Here are some needs the company may be trying to satisfy:

  • They are growing and need help
  • They need a specific skillset that they are currently deficient in
  • They need more bandwidth—more hands to help distribute the work
  • They recently lost expertise or had a position vacated that they need filled to continue operations

Once you have identified the company’s needs, you should think about your particular positive attributes that could help address the company’s needs you have identified.

Each person and each job is unique, but here are some things you might write down:

  • Applicable experience—maybe you have prior work experience that will make it easy for you to contribute quickly, with little training or ramp-up time.
  • Availability—if you can start quickly and contribute quickly, this may help the company if they’re in a pinch and need someone now.
  • Coachable and trainable—if you pick things up quickly, it may help the company to know that you can contribute immediately.

Finally, put these together so you can relate your positive attributes to specific needs the company has. Here are a couple examples of some attribute-for-need combinations:

  • “You’re building a team of salespeople and solutions architects to grow into the medical manufacturing vertical, and I have five years of experience in sales in that vertical. I can help you grow more efficiently and focus on the right things from the beginning.”
  • “You’re transitioning your application to an Ember front-end, and I’ve been using Ember for client projects for two years. I can save your team a lot of time because I can come in and start writing code right away.”

Notice that a lot of urgency is built into these attribute-for-need combinations. This is because most companies see recruiting and hiring as a big expense. A large portion of that expense is new-hire training and onboarding—it takes a lot of time and money to train new people to become productive. You’re letting them know that you’re valuable because you have this particular skillset and you can contribute right away and minimize the onboarding and training expenses required for you to be productive.

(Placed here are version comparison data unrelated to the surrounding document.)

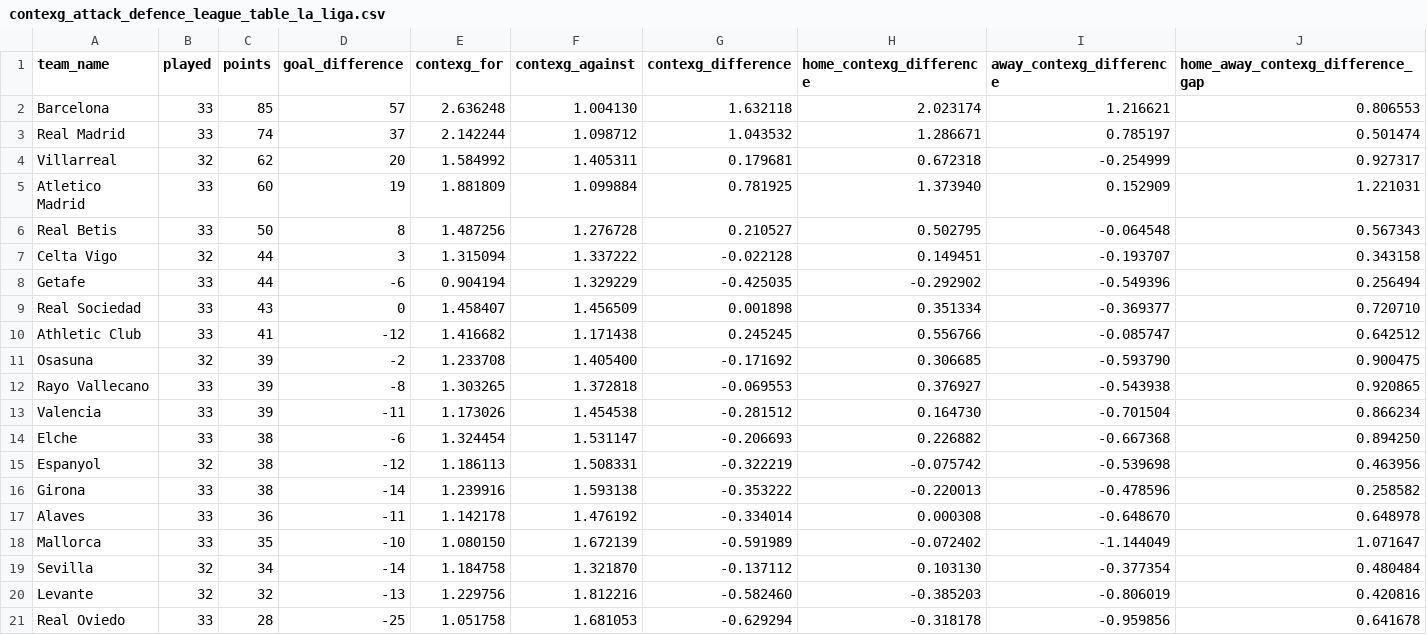
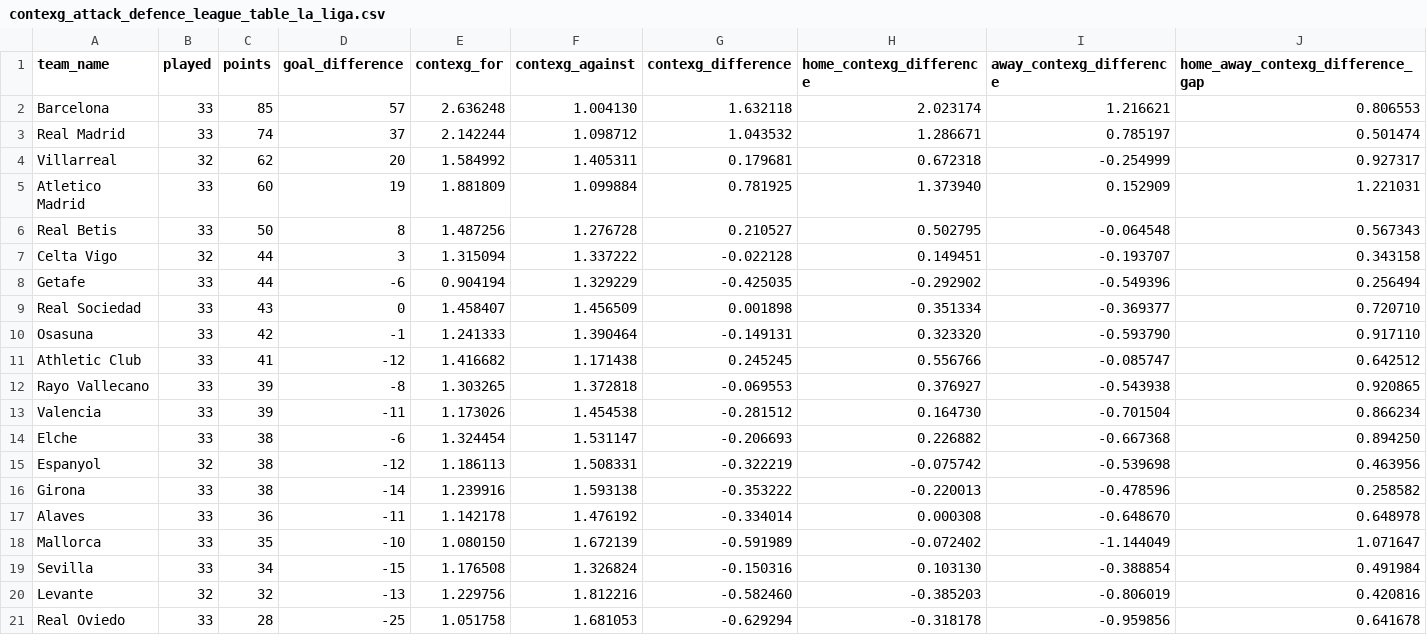
Before and after one commit to johnknightstats/johnknightstats.github.io, a CSV file: dashboards/contexg-league-tables/contexg_attack_defence_league_table_la_liga.csv, drawn as a sheet.

Commit message:
Remove FotMob dashboards and refresh contexG dashboard

```diff
--- a/dashboards/contexg-league-tables/contexg_attack_defence_league_table_la_liga.csv
+++ b/dashboards/contexg-league-tables/contexg_attack_defence_league_table_la_liga.csv
@@ -9,4 +9,4 @@ Getafe,33,44,-6,0.904194,1.329229,-0.425035,-0.292902,-0.549396,0.256494
 Real Sociedad,33,43,0,1.458407,1.456509,0.001898,0.351334,-0.369377,0.720710
+Osasuna,33,42,-1,1.241333,1.390464,-0.149131,0.323320,-0.593790,0.917110
 Athletic Club,33,41,-12,1.416682,1.171438,0.245245,0.556766,-0.085747,0.642512
-Osasuna,32,39,-2,1.233708,1.405400,-0.171692,0.306685,-0.593790,0.900475
 Rayo Vallecano,33,39,-8,1.303265,1.372818,-0.069553,0.376927,-0.543938,0.920865
@@ -18,3 +18,3 @@ Alaves,33,36,-11,1.142178,1.476192,-0.334014,0.000308,-0.648670,0.648978
 Mallorca,33,35,-10,1.080150,1.672139,-0.591989,-0.072402,-1.144049,1.071647
-Sevilla,32,34,-14,1.184758,1.321870,-0.137112,0.103130,-0.377354,0.480484
+Sevilla,33,34,-15,1.176508,1.326824,-0.150316,0.103130,-0.388854,0.491984
 Levante,32,32,-13,1.229756,1.812216,-0.582460,-0.385203,-0.806019,0.420816
```
Also changed, not shown: dashboards/contexg-league-tables/contexg_attack_defence_league_table_serie_a.csv, 3 other files.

Both of these excerpts are from my book Fearless Salary Negotiation. The first excerpt is taken from the chapter called “How to ace your next interview”—you can get it for free here: How to ace your next interview. The second excerpt is from the chapter called “How to negotiate your new salary”—you can get it for free here: How to negotiate your new salary. Or you can get the full book on Amazon: Fearless Salary Negotiation: Get it here. Good luck!